An elevated blood level of ALT, an enzyme, is an indication of liver damage. In regard to the thyroid, the report noted that, while there is a lack of information in the literature regarding the general effect of fluorochemical refrigerants on the thyroid, "it is known that halogen molecules influence the thyroid function. Therefore, HFO and TFA might also have the possibility to cause hypothyroidism and other consequences such as the brain development of children due to iodine deficiency during pregnancy.“
TFA is readily formed in the atmosphere from the degradation of HFO-
1234yf and, to a lesser degree, other fluorinated refrigerants. It comes down to the earth’s surface as a form of “acid rain” and accumulates in the aquatic environment, especially in terminal water bodies with high evaporation rates.
HFO-1234yf is widely used as a replacement for HFC-134a in mobile air conditioning, and as part of HFO blends (such as R449A and R513A) used in commercial refrigeration and ice rink systems.
TFA's impact on the environment is "well established" with regard to freshwater green alga (selenastrum capricornutum, which is the most sensitive algae to TFA in the aquatic environment, the report noted. The report acknowledged that in other environmental impacts, the current and expected concentrations TFA lower than the concentrations known to have a negative effect.
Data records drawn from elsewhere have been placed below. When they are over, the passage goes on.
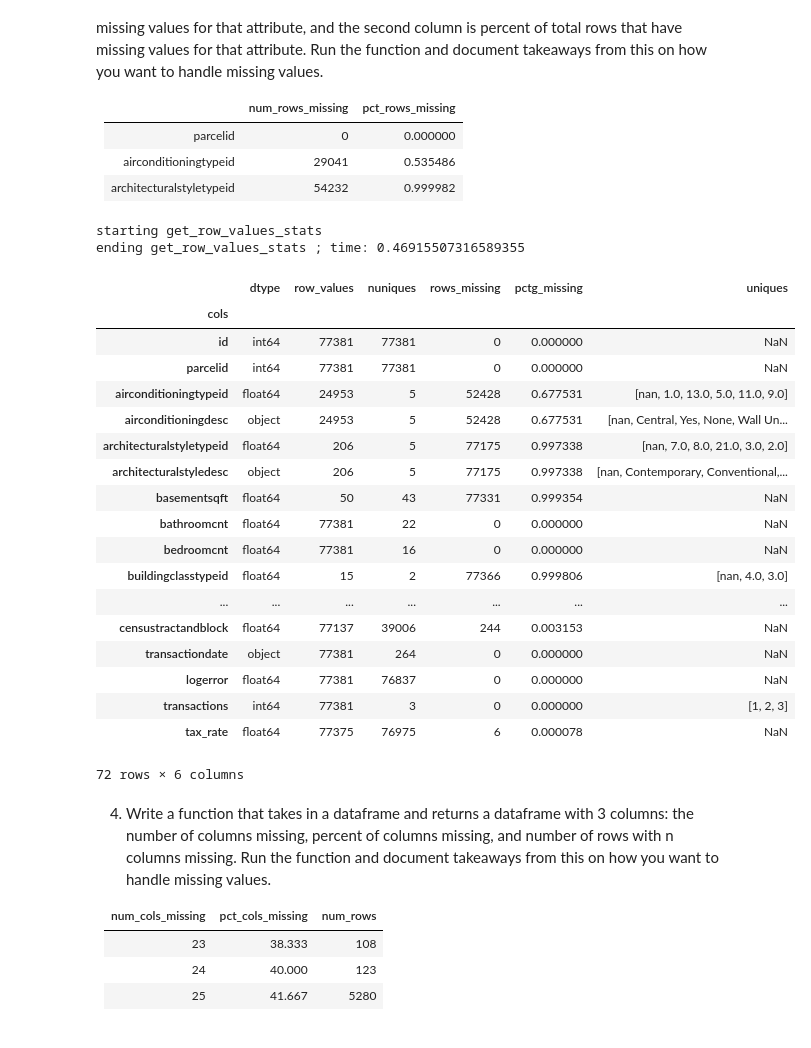
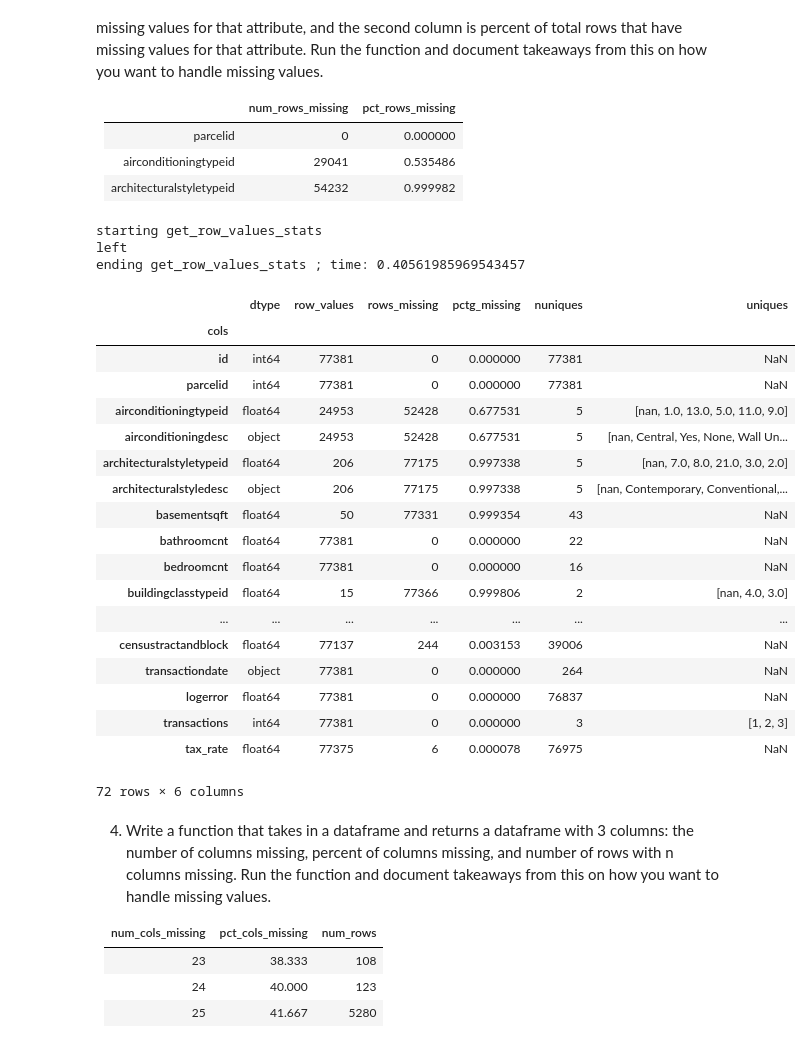
Before and after one commit to kjeliasen/ds-methodologies-exercises, a Jupyter notebook: clustering/Zillow.ipynb, the cells around one changed output. Saved outputs shown, nothing was run; the diff lists cells and outputs as text; code cells hidden in the pictures.

```diff
--- a/clustering/Zillow.ipynb
+++ b/clustering/Zillow.ipynb
@@ -127,19 +127,21 @@ ending frame_splain ; time: 0.4734361171722412
 |architecturalstyletypeid|54232|0.999982|
 # %%
 @timeifdebug
-def get_row_values_stats(
+def get_column_values_stats(
         df,
         get_cols=[],
         max_uniques=10,
         target_col='',
+        limit_to_max=False,
         **kwargs
         ):
     '''
-    get_row_values_stats(
+    get_column_values_stats(
         df,
         get_cols=[],
         max_uniques=10,
         target_col='',
+        limit_to_max=False,
         **kwargs
         )
     RETURNS summary dataframe
@@ -148,16 +150,33 @@ def get_row_values_stats(
     returns a summary report with column name as its index.
 
     Report shows the following information about the columns of the dataframe:
+        cols: column name
         dtypes: data type
         row_values: number of rows with non-null values
-        nunuiques: number of unique values
-        uniques: unique values if the unique value count is less than or equal
-            to max_uniques.
         rows_missing: number of rows with missing values
         pctg_missing: percentage of rows with missing values
+        nunuiques: number of unique values
+        uniques: list of unique values if the unique value count is less than
+            or equal to max_uniques.
 
     If the input dataframe contains the target column, enter that name as the
-    target_col argument so it can be removed from the analysis.
+    target_col argument and it will be removed from the analysis.
+
+    If limit_to_max is True (default), the resulting dataframe will only show
+    columns with no more unique values than specified in max_uniques.
+
+    NOTE: This function can be used to identify and then re-type catergorical
+    columns. Run the function with the following parameters, change the data
+    types of know categorical values to 'category', then re-run this function,
+    gradually increasing the max_uniques value until the desired limit for
+    categoricals has been met.
+
+    get_column_values_stats(
+        df,
+        get_cols=df.columns[df.dtypes!='category'],
+        max_uniques=5,
+        limit_to_max=True
+        )
     '''
     # get rowcount
     num_recs = len(df)
@@ -174,40 +193,42 @@ def get_row_values_stats(
     # get statistics on all columns
     df_cols['dtype'] = df_cols.cols.apply(lambda x: df[x].dtype)
     df_cols['row_values'] = df_cols.cols.apply(lambda x: df[x].count())
-    df_cols['nuniques'] = df_cols.cols.apply(lambda x: df[x].nunique())
     df_cols['rows_missing'] = num_recs - df_cols.row_values
     df_cols['pctg_missing'] = df_cols.rows_missing / num_recs
+    df_cols['nuniques'] = df_cols.cols.apply(lambda x: df[x].nunique())
 
     # get unique valeues for columns within unique value limits
     df_cats = df_cols[df_cols.nuniques <= max_uniques]
     df_cats['uniques'] = df_cats.cols.apply(lambda x: df[x].unique())
 
     # merge and set index
-    df_cols = df_cols.join(df_cats.uniques, how='left')
+    join_type = 'inner' if limit_to_max else 'left'
+    df_cols = df_cols.join(df_cats.uniques, how=join_type)
     return df_cols.set_index('cols')
 # %%
-get_row_values_stats(df, get_cols=df.columns[df.dtypes!='category'])
+get_column_values_stats(df, get_cols=df.columns[df.dtypes!='category'],max_uniques=15,limit_to_max=False)
 # %% [output]
 starting get_row_values_stats
-ending get_row_values_stats ; time: 0.46915507316589355
+left
+ending get_row_values_stats ; time: 0.40561985969543457
-|  | dtype | row_values | nuniques | rows_missing | pctg_missing | uniques |
+|  | dtype | row_values | rows_missing | pctg_missing | nuniques | uniques |
 | cols |  |  |  |  |  |  |
-| id | int64 | 77381 | 77381 | 0 | 0.000000 | NaN |
-| parcelid | int64 | 77381 | 77381 | 0 | 0.000000 | NaN |
-| airconditioningtypeid | float64 | 24953 | 5 | 52428 | 0.677531 | [nan, 1.0, 13.0, 5.0, 11.0, 9.0] |
-| airconditioningdesc | object | 24953 | 5 | 52428 | 0.677531 | [nan, Central, Yes, None, Wall Un... |
-| architecturalstyletypeid | float64 | 206 | 5 | 77175 | 0.997338 | [nan, 7.0, 8.0, 21.0, 3.0, 2.0] |
-| architecturalstyledesc | object | 206 | 5 | 77175 | 0.997338 | [nan, Contemporary, Conventional,... |
-| basementsqft | float64 | 50 | 43 | 77331 | 0.999354 | NaN |
-| bathroomcnt | float64 | 77381 | 22 | 0 | 0.000000 | NaN |
-| bedroomcnt | float64 | 77381 | 16 | 0 | 0.000000 | NaN |
-| buildingclasstypeid | float64 | 15 | 2 | 77366 | 0.999806 | [nan, 4.0, 3.0] |
+| id | int64 | 77381 | 0 | 0.000000 | 77381 | NaN |
+| parcelid | int64 | 77381 | 0 | 0.000000 | 77381 | NaN |
+| airconditioningtypeid | float64 | 24953 | 52428 | 0.677531 | 5 | [nan, 1.0, 13.0, 5.0, 11.0, 9.0] |
+| airconditioningdesc | object | 24953 | 52428 | 0.677531 | 5 | [nan, Central, Yes, None, Wall Un... |
+| architecturalstyletypeid | float64 | 206 | 77175 | 0.997338 | 5 | [nan, 7.0, 8.0, 21.0, 3.0, 2.0] |
+| architecturalstyledesc | object | 206 | 77175 | 0.997338 | 5 | [nan, Contemporary, Conventional,... |
+| basementsqft | float64 | 50 | 77331 | 0.999354 | 43 | NaN |
+| bathroomcnt | float64 | 77381 | 0 | 0.000000 | 22 | NaN |
+| bedroomcnt | float64 | 77381 | 0 | 0.000000 | 16 | NaN |
+| buildingclasstypeid | float64 | 15 | 77366 | 0.999806 | 2 | [nan, 4.0, 3.0] |
 | ... | ... | ... | ... | ... | ... | ... |
-| censustractandblock | float64 | 77137 | 39006 | 244 | 0.003153 | NaN |
-| transactiondate | object | 77381 | 264 | 0 | 0.000000 | NaN |
-| logerror | float64 | 77381 | 76837 | 0 | 0.000000 | NaN |
-| transactions | int64 | 77381 | 3 | 0 | 0.000000 | [1, 2, 3] |
-| tax_rate | float64 | 77375 | 76975 | 6 | 0.000078 | NaN |
+| censustractandblock | float64 | 77137 | 244 | 0.003153 | 39006 | NaN |
+| transactiondate | object | 77381 | 0 | 0.000000 | 264 | NaN |
+| logerror | float64 | 77381 | 0 | 0.000000 | 76837 | NaN |
+| transactions | int64 | 77381 | 0 | 0.000000 | 3 | [1, 2, 3] |
+| tax_rate | float64 | 77375 | 6 | 0.000078 | 76975 | NaN |
 72 rows × 6 columns
 # %% [markdown]
 4. Write a function that takes in a dataframe and returns a dataframe with 3 columns: the number of columns missing, percent of columns missing, and number of rows with n columns missing. Run the function and document takeaways from this on how you want to handle missing values.
```
Also changed, not shown: parts of 2 cells of this notebook, 3 other files.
However, it noted, "exact concentrations are difficult to predict and concentrations might be higher than estimated by global atmosphere models in the future."
The report's overarching message was a warning to the HVAC&R industry: Before bringing tonnes of chemicals into the environment, it needs to be proven that they are harmless to human and the environment, especially regarding chemicals with high persistence such as TFA.”
If this warning goes unheeded, the report said, “It is no question that sooner or later negative effects or an environmental disaster will happen; it is only a question of when it will happen.”
Indeed, history has already demonstrated that emitting chemicals or substances in large quantities into the environment without knowing their exact impacts "can result in global threats that prevail over generations and require regulations to avoid further damage,“ the report said.
Taking this risk is unnecessary, the report noted, given that natural refrigerant alternatives are widely available for a myriad of applications. "We demand to immediately stop the selling of synthetic refrigerants and switch to naturals only,“ said the report.
TFA toxicity in rats
The report described "a long-time toxicity assessment of TFA," citing Umwelt Bundesamt, 2020, which was performed after "concerning reports of high TFA concentrations in waters in NRW, Germany.“
In this study, rats were exposed for one year to TFA concentrations in of 0 ppm, 30 ppm, 120 ppm and 600 ppm infreshwater. "The study showed an increase of the ALT-concentration (alanine aminotransferase) depending on the dosage of TFA," the report said.
In another study where TFA was given to pregnant rats (in the 10th-20th day of pregnancy) a temporary dysfunction (at about 50 days) of the liver and kidney was observed, the report said, citing GESTIS-Stoffdatenbank.
The report also noted the connection between the use of halogenated inhalational anaesthetics, notably halothane, and the production of TFA and subsequently trifluoroacetylate components that are associated with liver injury. Here, too, there is an "acute increase" of ALT, as well as aspartate aminotransferase (AST), which "remain elevated for one to two weeks following exposure and resolve without treatment," said the report, citing Wright et al, 1975.
Concerns about TFA have influenced Germany policy on allowable TFA concentrations in freshwater. Based on the NOEC (no observed effect concentration) threshold of 30 ppm for humans (about 1.8 mg/kg body weight), the maximum TFA concentration in freshwater in Germany has been set to 60 µg/l; however, the German Environment Agency (UBA) recommends not exceeding 10µg/l.
The mean annual TFA concentration in Germany is estimated to increase by 10-fold by 2030, "only considering the degradation of R1234yf," the report said, citing Behringer & Heydel, 2020.
“Before bringing tonnes of chemicals into the environment, it needs to be proven that they are harmless to human and the environment, especially regarding chemicals with high persistence such as TFA.”
– Refolution Industriekälte GmbH